**WHAT IS REQUIRED:** Scan the data below and pick out the lines containing the word "will".
************
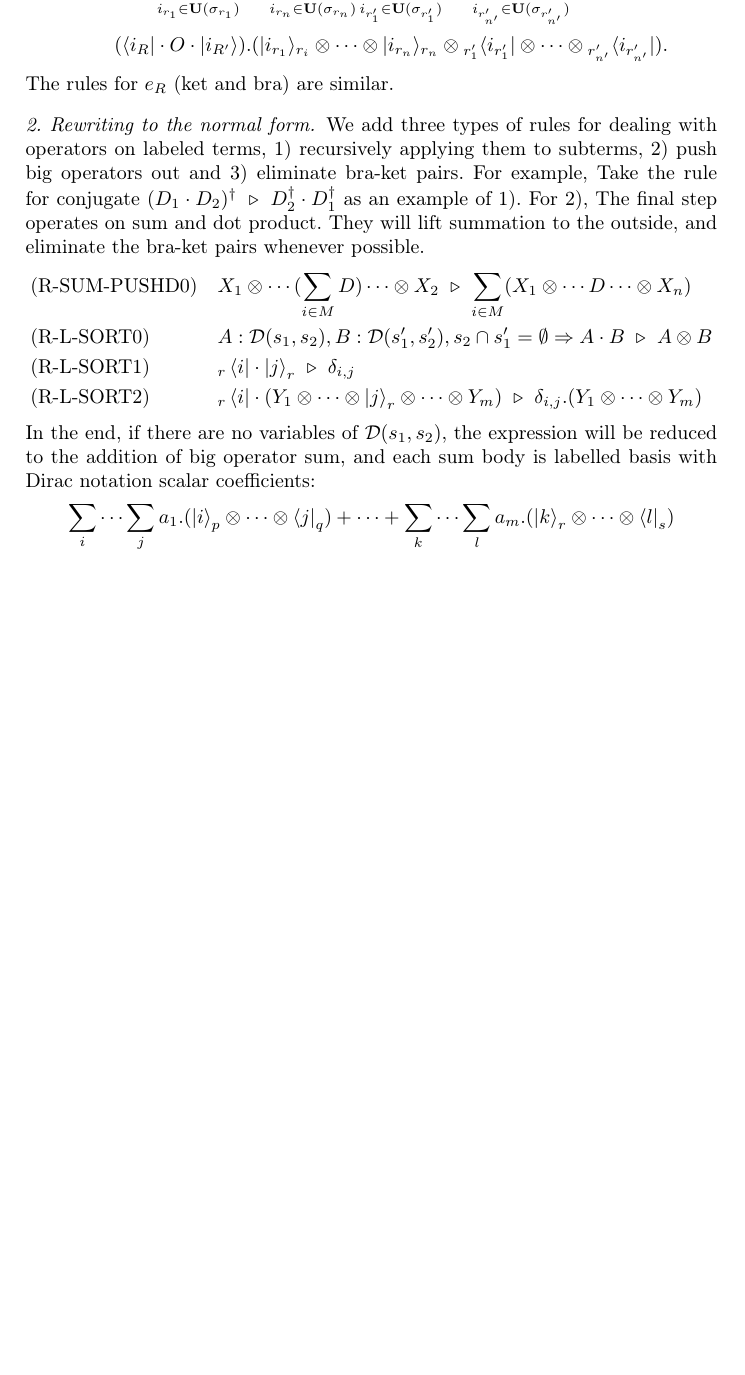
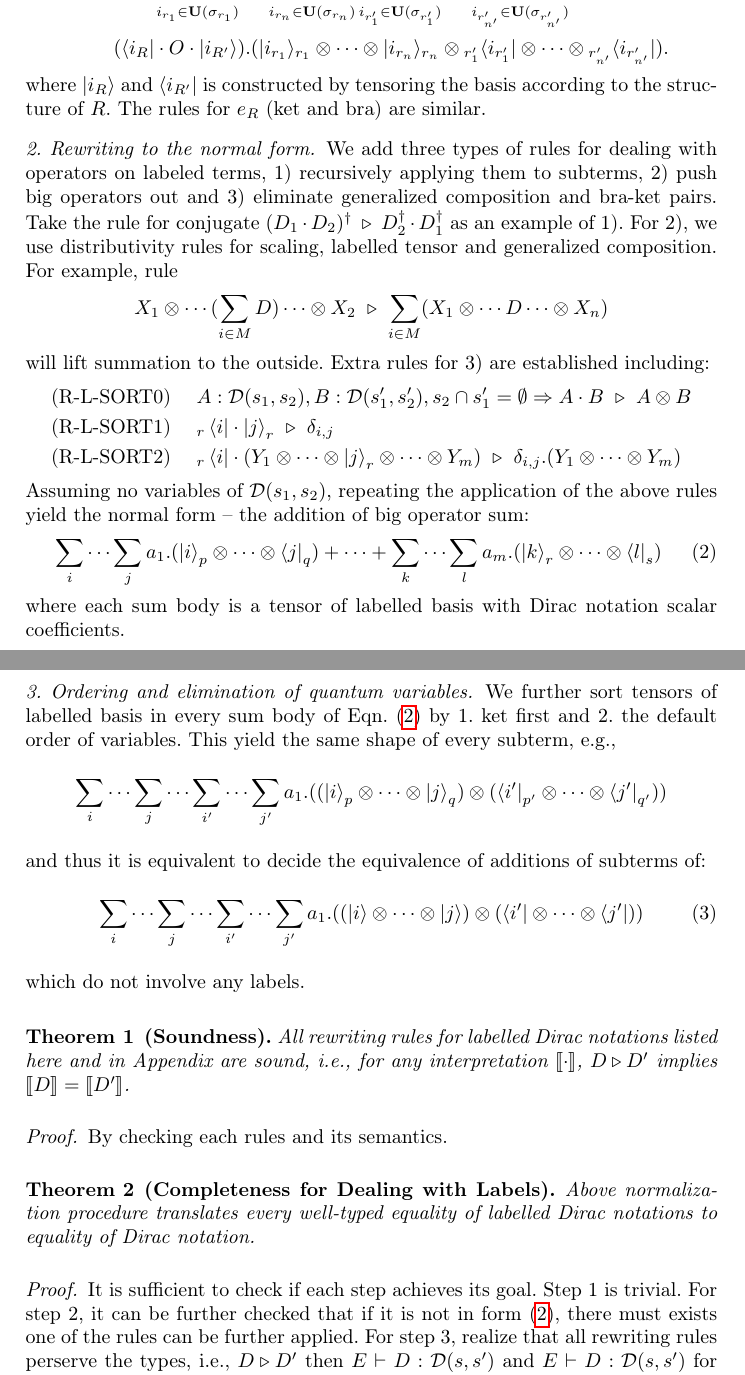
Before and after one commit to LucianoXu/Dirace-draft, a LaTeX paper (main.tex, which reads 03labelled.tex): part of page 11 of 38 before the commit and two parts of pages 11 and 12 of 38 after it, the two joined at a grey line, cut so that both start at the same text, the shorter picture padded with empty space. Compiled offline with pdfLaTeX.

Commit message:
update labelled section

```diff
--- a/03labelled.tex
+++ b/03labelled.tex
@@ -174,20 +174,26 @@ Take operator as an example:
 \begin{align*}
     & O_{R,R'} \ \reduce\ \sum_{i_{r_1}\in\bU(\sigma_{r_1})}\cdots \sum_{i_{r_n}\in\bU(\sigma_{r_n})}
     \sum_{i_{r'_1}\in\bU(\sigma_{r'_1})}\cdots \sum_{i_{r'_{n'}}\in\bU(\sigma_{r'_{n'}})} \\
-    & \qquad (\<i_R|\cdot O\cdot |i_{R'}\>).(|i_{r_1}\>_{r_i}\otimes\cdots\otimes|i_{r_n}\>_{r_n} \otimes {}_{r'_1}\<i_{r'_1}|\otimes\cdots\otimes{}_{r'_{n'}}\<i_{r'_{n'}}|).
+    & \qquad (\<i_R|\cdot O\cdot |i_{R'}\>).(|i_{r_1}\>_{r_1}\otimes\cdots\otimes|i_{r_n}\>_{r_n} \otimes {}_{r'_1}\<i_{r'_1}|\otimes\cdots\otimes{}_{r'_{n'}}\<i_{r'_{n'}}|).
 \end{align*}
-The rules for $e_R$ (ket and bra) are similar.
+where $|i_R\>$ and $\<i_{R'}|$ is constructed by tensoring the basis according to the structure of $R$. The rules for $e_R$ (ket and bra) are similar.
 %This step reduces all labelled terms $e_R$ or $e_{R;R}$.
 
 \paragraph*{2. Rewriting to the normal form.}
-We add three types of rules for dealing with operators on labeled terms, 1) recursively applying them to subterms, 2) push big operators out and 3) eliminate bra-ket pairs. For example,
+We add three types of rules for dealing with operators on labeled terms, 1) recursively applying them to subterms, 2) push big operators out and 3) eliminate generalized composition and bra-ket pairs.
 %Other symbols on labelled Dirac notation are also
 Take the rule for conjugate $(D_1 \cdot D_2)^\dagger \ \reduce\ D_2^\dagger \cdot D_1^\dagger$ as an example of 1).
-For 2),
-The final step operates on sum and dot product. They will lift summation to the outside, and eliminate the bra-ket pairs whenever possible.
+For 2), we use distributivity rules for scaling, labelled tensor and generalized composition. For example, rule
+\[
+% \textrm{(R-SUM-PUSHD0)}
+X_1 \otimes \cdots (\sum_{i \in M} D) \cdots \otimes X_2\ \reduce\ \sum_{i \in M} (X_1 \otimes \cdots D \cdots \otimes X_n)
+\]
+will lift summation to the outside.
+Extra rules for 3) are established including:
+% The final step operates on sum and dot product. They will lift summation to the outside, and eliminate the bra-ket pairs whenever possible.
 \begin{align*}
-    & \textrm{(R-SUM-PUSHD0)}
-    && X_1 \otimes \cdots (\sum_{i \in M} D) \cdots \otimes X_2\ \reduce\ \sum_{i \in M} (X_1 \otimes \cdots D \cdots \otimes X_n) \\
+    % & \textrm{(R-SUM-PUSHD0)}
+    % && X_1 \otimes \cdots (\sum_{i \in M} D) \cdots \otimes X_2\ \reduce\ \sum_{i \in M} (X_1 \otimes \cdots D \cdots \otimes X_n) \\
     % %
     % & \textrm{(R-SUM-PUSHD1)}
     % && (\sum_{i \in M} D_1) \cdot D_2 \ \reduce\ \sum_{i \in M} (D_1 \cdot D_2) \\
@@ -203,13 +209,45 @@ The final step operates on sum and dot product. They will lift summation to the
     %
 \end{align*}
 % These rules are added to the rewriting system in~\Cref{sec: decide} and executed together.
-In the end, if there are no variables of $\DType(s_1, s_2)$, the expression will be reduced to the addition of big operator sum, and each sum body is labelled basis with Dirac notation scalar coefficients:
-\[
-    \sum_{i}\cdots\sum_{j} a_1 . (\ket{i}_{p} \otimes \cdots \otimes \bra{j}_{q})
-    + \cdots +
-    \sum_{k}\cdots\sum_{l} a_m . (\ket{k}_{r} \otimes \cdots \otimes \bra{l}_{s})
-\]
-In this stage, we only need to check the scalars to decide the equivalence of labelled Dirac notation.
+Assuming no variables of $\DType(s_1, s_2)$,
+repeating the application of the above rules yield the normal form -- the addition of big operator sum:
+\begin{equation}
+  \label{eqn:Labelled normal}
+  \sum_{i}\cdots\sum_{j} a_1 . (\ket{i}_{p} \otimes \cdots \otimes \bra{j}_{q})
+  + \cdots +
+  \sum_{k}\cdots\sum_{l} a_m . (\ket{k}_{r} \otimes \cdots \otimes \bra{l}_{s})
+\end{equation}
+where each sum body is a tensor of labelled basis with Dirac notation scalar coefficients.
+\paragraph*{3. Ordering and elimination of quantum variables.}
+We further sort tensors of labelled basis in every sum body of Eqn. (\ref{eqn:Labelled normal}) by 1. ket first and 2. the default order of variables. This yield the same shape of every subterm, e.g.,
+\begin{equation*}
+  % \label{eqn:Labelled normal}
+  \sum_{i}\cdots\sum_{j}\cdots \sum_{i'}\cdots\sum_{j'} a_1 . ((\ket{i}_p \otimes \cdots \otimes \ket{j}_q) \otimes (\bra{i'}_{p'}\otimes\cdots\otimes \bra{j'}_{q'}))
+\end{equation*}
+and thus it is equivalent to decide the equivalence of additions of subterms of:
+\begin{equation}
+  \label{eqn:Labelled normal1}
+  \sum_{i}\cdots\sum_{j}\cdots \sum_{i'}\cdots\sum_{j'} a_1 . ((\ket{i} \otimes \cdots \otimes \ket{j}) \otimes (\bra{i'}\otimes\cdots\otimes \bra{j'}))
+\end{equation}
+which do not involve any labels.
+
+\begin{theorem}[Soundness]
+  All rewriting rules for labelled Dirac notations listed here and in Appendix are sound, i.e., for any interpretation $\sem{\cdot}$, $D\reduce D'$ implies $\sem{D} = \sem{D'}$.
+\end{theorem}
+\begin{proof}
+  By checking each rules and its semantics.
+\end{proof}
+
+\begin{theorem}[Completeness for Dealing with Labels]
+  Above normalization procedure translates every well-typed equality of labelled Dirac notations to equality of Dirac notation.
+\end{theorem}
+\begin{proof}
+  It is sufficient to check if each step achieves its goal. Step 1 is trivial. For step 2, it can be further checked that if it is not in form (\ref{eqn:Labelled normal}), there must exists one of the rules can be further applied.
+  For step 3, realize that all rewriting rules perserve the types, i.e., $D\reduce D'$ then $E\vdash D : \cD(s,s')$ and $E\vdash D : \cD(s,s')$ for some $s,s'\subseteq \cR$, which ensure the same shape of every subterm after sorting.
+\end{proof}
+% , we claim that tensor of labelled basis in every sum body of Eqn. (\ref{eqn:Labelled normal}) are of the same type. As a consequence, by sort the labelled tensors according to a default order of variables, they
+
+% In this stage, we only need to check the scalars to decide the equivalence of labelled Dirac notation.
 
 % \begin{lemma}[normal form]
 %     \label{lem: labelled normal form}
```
************
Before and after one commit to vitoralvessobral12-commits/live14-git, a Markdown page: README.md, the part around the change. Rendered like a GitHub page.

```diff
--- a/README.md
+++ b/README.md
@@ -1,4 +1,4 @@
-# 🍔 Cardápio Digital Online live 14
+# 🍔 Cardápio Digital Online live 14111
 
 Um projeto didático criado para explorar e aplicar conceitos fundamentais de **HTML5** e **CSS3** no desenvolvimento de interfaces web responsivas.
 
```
************
**SOLUTION TO THE EXERCISE:**
-The final step operates on sum and dot product. They will lift summation to the outside, and eliminate the bra-ket pairs whenever possible.
+will lift summation to the outside.
+% The final step operates on sum and dot product. They will lift summation to the outside, and eliminate the bra-ket pairs whenever possible.
@@ -203,13 +209,45 @@ The final step operates on sum and dot product. They will lift summation to the
-In the end, if there are no variables of $\DType(s_1, s_2)$, the expression will be reduced to the addition of big operator sum, and each sum body is labelled basis with Dirac notation scalar coefficients:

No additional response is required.